*Work item*: Your answer must be the records below repeated word for word, with no pictures in it.

/---

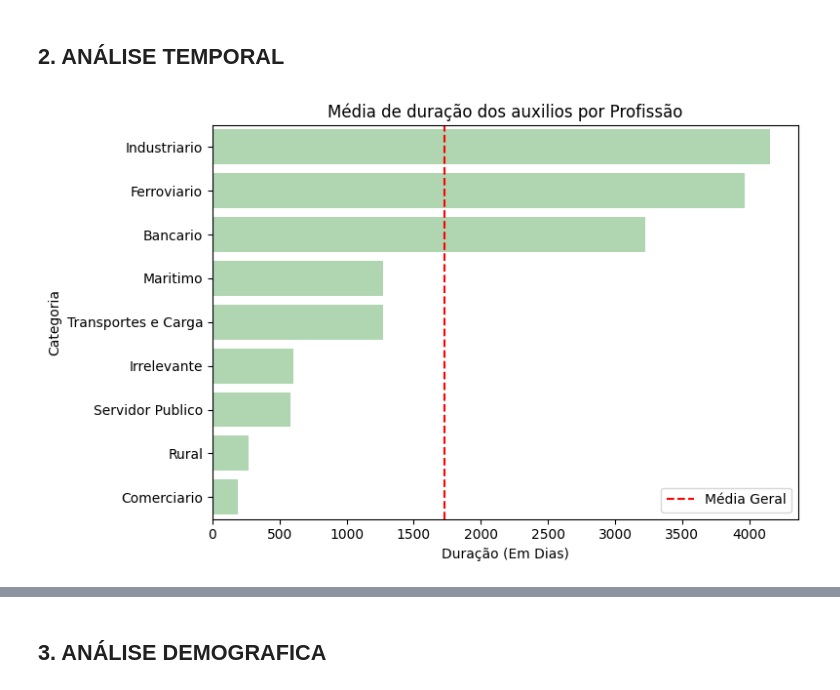
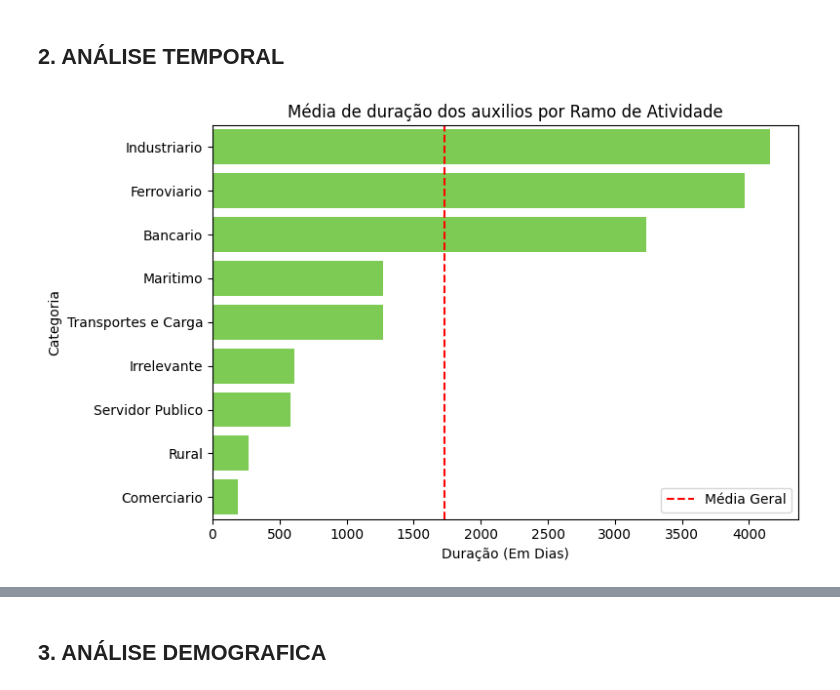
Before and after one commit to Estressei/ProjetoTrilhaDados, a Jupyter notebook: main.ipynb, the cells around one changed output, grey strips where cells are left out. Cells and saved outputs as stored; diff of their text form; code cells hidden in the pictures.

```diff
--- a/main.ipynb
+++ b/main.ipynb
@@ -826,25 +816,25 @@ plt.show()
 # %% [markdown]
 ## 2. ANÁLISE TEMPORAL
 # %%
-#Exibe Média de duração dos auxilios por Profissão
+#Exibe Média de duração dos auxilios por Ramo de Atividade
 plt.figure(figsize=(8,5))
 sns.barplot(
     data=df_media_profissao,
     y='Ramo Atividade',
     x='Duração',
-    color='#A8DCAB',
+    color='#77DF40',
 )
 
 plt.axvline(x=df_media_profissao['Duração'].mean(), color='red', linestyle='--',
             label=f'Média Geral')
 
-plt.title('Média de duração dos auxilios por Profissão')
+plt.title('Média de duração dos auxilios por Ramo de Atividade')
 plt.xlabel('Duração (Em Dias)')
 plt.ylabel('Categoria')
 plt.legend()
 plt.tight_layout()
 plt.show()
 # %% [output]
-[figure, old version]
+[figure, new version]
 # %%
 #Média de duração dos auxilios por Tipo
```
Also changed, not shown: parts of 23 cells of this notebook, 3 other files.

\---

*Result for this task*:
Before and after one commit to Estressei/ProjetoTrilhaDados, a Jupyter notebook: main.ipynb, the cells around one changed output, grey strips where cells are left out. Cells and saved outputs as stored; diff of their text form; code cells hidden in the pictures.

```diff
--- a/main.ipynb
+++ b/main.ipynb
@@ -826,25 +816,25 @@ plt.show()
 # %% [markdown]
 ## 2. ANÁLISE TEMPORAL
 # %%
-#Exibe Média de duração dos auxilios por Profissão
+#Exibe Média de duração dos auxilios por Ramo de Atividade
 plt.figure(figsize=(8,5))
 sns.barplot(
     data=df_media_profissao,
     y='Ramo Atividade',
     x='Duração',
-    color='#A8DCAB',
+    color='#77DF40',
 )
 
 plt.axvline(x=df_media_profissao['Duração'].mean(), color='red', linestyle='--',
             label=f'Média Geral')
 
-plt.title('Média de duração dos auxilios por Profissão')
+plt.title('Média de duração dos auxilios por Ramo de Atividade')
 plt.xlabel('Duração (Em Dias)')
 plt.ylabel('Categoria')
 plt.legend()
 plt.tight_layout()
 plt.show()
 # %% [output]
-[figure, old version]
+[figure, new version]
 # %%
 #Média de duração dos auxilios por Tipo
```
Also changed, not shown: parts of 23 cells of this notebook, 3 other files.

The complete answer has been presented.